Yesterday I put the Princess on a plane. She’s part of a German-American exchange–remember Frau L? Now it’s the Princess’s turn to visit a strange land. (So far this morning she says, “Seen a KFC. Distinct lack of pickup trucks. Also, no turn signals.”)
It’s amazing that we can communicate virtually instantaneously over such distances. “We live in the FUTURE,” we keep saying to each other. I was able to track her flights in realtime, waking up every hour or so and reaching for a tiny computer on my nightstand that also holds my calendar, contacts, photos, email, games, social media…and a flashlight! Not to mention Neko Atsume.
Sometimes I forget just how amazing this all is, and how lucky I am to be born in a time and place and socioeconomic bracket where I can utilize such things. The internet isn’t ubiquitous, as I often say, it just feels like it when you’re surfing.
So my girl is half a world away, in the care of very nice people, and once she gets some sleep she’ll have the time of her life. It will be the longest and furthest we’ve ever been separated. I miss her, the Little Prince misses her; the Mad Tortie is dimly aware that one of her usual complement of slaves is AWOL and has begun to voice tiny complaints in between demanding skritches from the remaining ones.
She packed for a week before she left. Ferociously organized, that girl. Not sure where she learned that, since I function best in a sort of regulated chaos. (You should see my office.) Both her carryons were well below the weight limit since she’d planning to bring back a dirndl, and I keep thinking, wait, did I remind her to take that? I should have told her to do this.

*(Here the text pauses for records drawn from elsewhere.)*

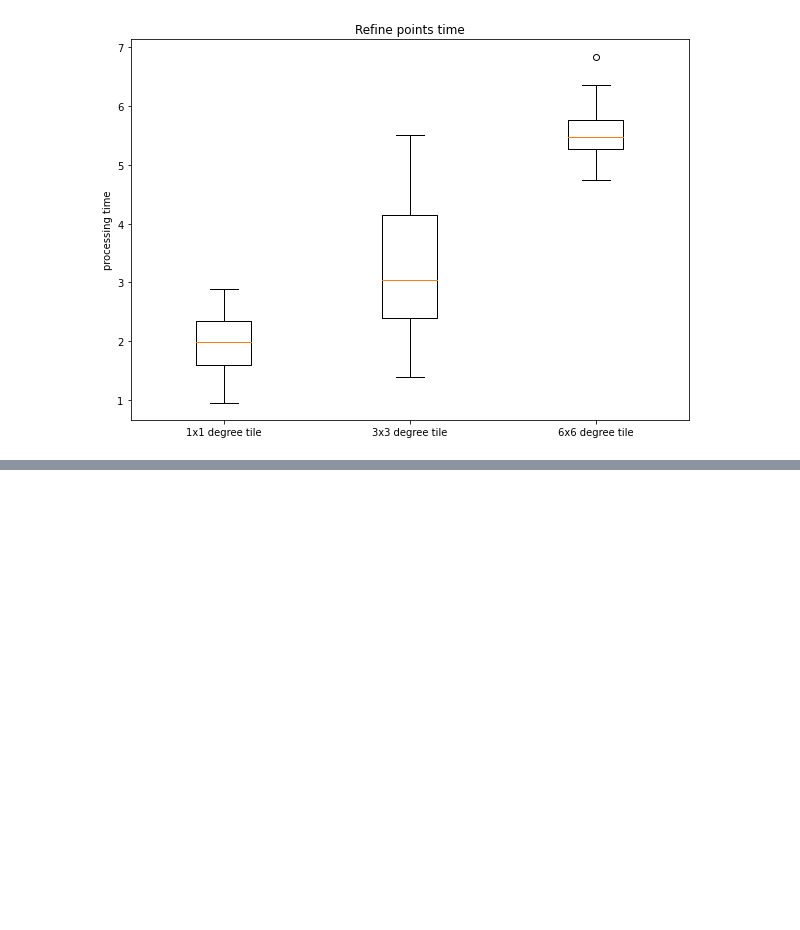
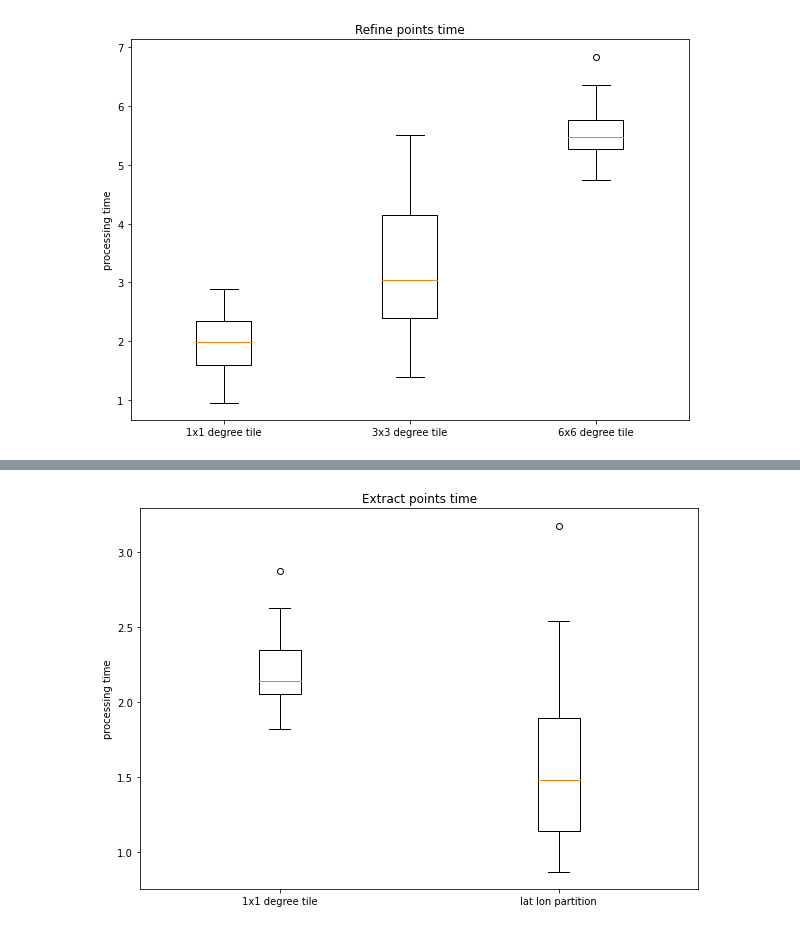
Before and after one commit to Open-Earth-Monitor/GlobalEarthPoint, a Jupyter notebook: test_partition.ipynb, the cells around one changed output, grey strips where cells are left out. Saved outputs shown, nothing was run; the diff lists cells and outputs as text; code cells hidden in the pictures; blank space fills up the shorter version.

Commit message:
test partition for 1x1 tile vs lat_lon

```diff
--- a/test_partition.ipynb
+++ b/test_partition.ipynb
@@ -461,0 +645,11 @@ plt.show()
+# %%
+ext_times_lat_lon=[]
+refine_times_lat_lon=[]
+total_times_lat_lon=[]
+for i in range(30):
+    rand_point = Point(random.uniform(12,18),random.uniform(6,12))
+    geometry = rand_point.buffer(1)
+    ext_time, refine_time, total_time = timer_lat_lon(geometry)
+    ext_times_lat_lon.append(ext_time)
+    refine_times_lat_lon.append(refine_time)
+    total_times_lat_lon.append(total_time)
@@ -461,0 +674,22 @@ plt.show()
+# %%
+import matplotlib.pyplot as plt
+import numpy as np
+
+fig = plt.figure(figsize =(10, 7))
+ax = fig.add_subplot(111)
+
+data = [ext_times_1,ext_times_lat_lon]
+
+# x-axis labels
+ax.set_xticklabels(['1x1 degree tile','lat lon partition'])
+# Creating plot
+plt.boxplot(data)
+
+
+plt.title("Extract points time")
+ax.set_ylabel('processing time')
+
+# show plot
+plt.show()
+# %% [output]
+[figure, added]
```
Also changed, not shown: parts of 23 cells of this notebook.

Or I should have arranged the other.
Learning to let go is also a part of motherhood. You wake up one day and realize that if something happened to you, the tiny squalling bundles you’ve been worrying over 24/7 for almost twenty years could make it just fine in the world. It’s…sobering. Terrifying. If you’ve done your job, they can survive without you. Which rudely whacks at a pillar of one’s identity, with a baseball bat, no less.
So while she’s learning all sorts of young-adult things about travel and the big old world, I’m learning to pry my worry loose and let it go. That’s another thing about kids–they never stop teaching you how to be a better person.
So if you want me, I’ll be rocking back and forth in the corner, checking my phone obsessively in case she sends me photos. Faking handling this gracefully is going to be my new norm for a few weeks.
Over and out.